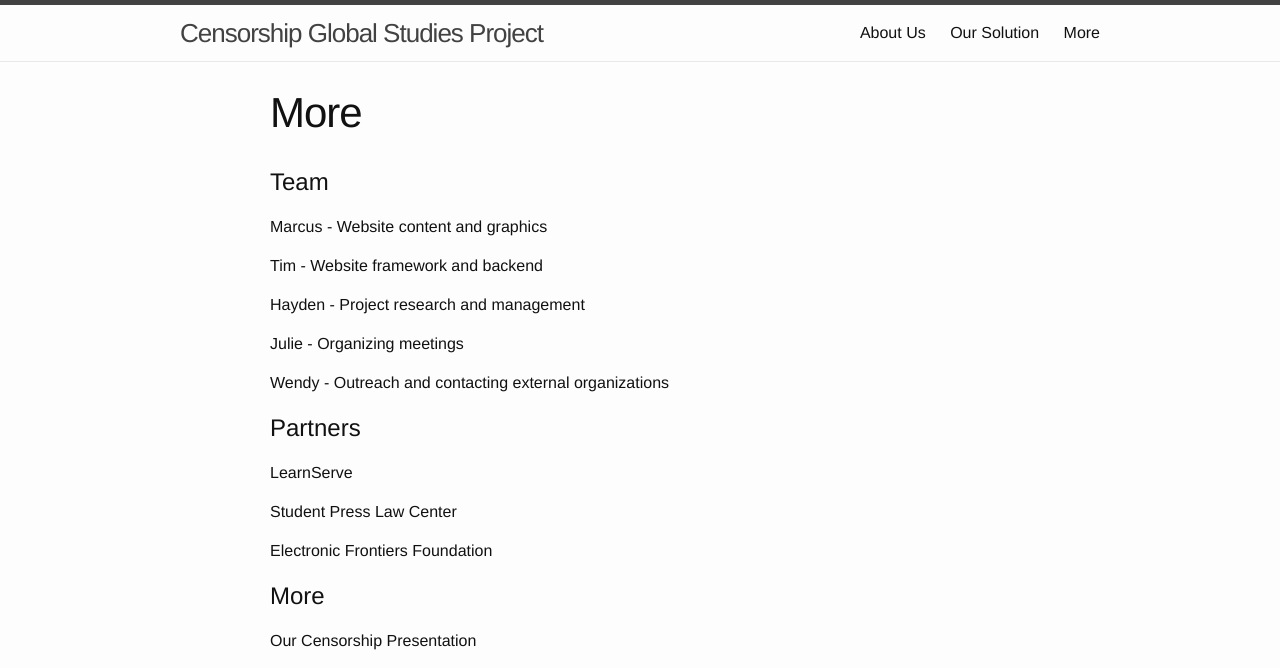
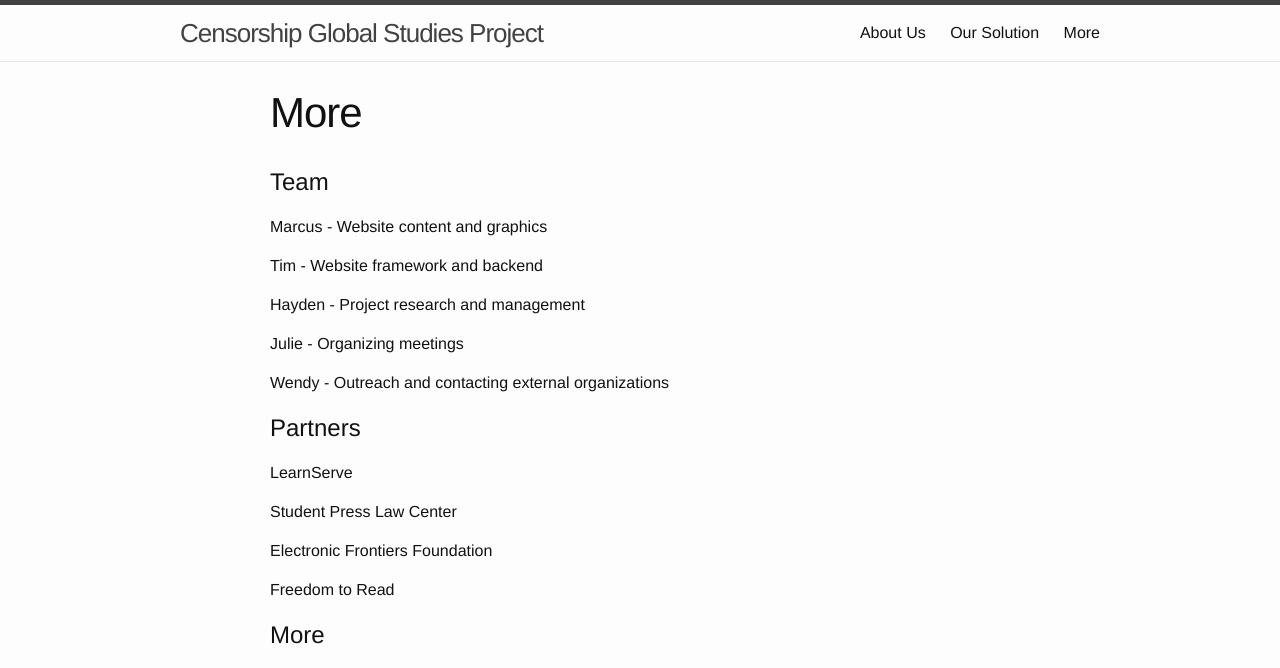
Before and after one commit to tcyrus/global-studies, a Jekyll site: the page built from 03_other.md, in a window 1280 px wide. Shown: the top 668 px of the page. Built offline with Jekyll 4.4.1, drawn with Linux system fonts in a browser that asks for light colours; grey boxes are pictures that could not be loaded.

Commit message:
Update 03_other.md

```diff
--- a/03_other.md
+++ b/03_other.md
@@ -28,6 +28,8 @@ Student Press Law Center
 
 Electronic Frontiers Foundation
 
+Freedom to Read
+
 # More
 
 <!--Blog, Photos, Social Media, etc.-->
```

...

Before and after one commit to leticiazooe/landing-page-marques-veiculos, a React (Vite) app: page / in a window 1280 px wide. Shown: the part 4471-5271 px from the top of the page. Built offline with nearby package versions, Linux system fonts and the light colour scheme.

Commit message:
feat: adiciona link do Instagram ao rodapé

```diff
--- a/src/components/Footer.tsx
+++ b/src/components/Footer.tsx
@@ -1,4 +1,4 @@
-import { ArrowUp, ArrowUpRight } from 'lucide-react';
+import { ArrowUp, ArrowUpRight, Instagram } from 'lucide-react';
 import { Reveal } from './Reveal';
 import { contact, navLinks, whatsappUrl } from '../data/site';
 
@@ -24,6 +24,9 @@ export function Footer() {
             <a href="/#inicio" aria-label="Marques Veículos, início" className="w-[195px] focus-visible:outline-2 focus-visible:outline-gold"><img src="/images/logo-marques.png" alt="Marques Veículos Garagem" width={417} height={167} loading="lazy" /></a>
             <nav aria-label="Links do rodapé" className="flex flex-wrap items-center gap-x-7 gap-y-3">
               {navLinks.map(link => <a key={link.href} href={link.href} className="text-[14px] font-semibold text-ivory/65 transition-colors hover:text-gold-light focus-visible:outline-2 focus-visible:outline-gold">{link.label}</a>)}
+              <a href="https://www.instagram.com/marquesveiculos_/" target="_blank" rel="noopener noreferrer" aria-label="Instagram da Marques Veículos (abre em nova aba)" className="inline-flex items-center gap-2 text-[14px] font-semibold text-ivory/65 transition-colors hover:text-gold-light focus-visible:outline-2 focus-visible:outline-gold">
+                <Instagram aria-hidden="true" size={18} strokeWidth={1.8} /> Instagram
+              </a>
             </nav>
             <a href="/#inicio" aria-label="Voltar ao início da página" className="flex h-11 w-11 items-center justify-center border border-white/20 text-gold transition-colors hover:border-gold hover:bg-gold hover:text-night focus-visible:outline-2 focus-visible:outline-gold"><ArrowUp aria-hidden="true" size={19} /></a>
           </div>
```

[Prompt]:
Find each line of the data above that holds the word "aria", then copy it.

[Task result]:
             <a href="/#inicio" aria-label="Marques Veículos, início" className="w-[195px] focus-visible:outline-2 focus-visible:outline-gold"><img src="/images/logo-marques.png" alt="Marques Veículos Garagem" width={417} height={167} loading="lazy" /></a>
             <nav aria-label="Links do rodapé" className="flex flex-wrap items-center gap-x-7 gap-y-3">
+              <a href="https://www.instagram.com/marquesveiculos_/" target="_blank" rel="noopener noreferrer" aria-label="Instagram da Marques Veículos (abre em nova aba)" className="inline-flex items-center gap-2 text-[14px] font-semibold text-ivory/65 transition-colors hover:text-gold-light focus-visible:outline-2 focus-visible:outline-gold">
+                <Instagram aria-hidden="true" size={18} strokeWidth={1.8} /> Instagram
             <a href="/#inicio" aria-label="Voltar ao início da página" className="flex h-11 w-11 items-center justify-center border border-white/20 text-gold transition-colors hover:border-gold hover:bg-gold hover:text-night focus-visible:outline-2 focus-visible:outline-gold"><ArrowUp aria-hidden="true" size={19} /></a>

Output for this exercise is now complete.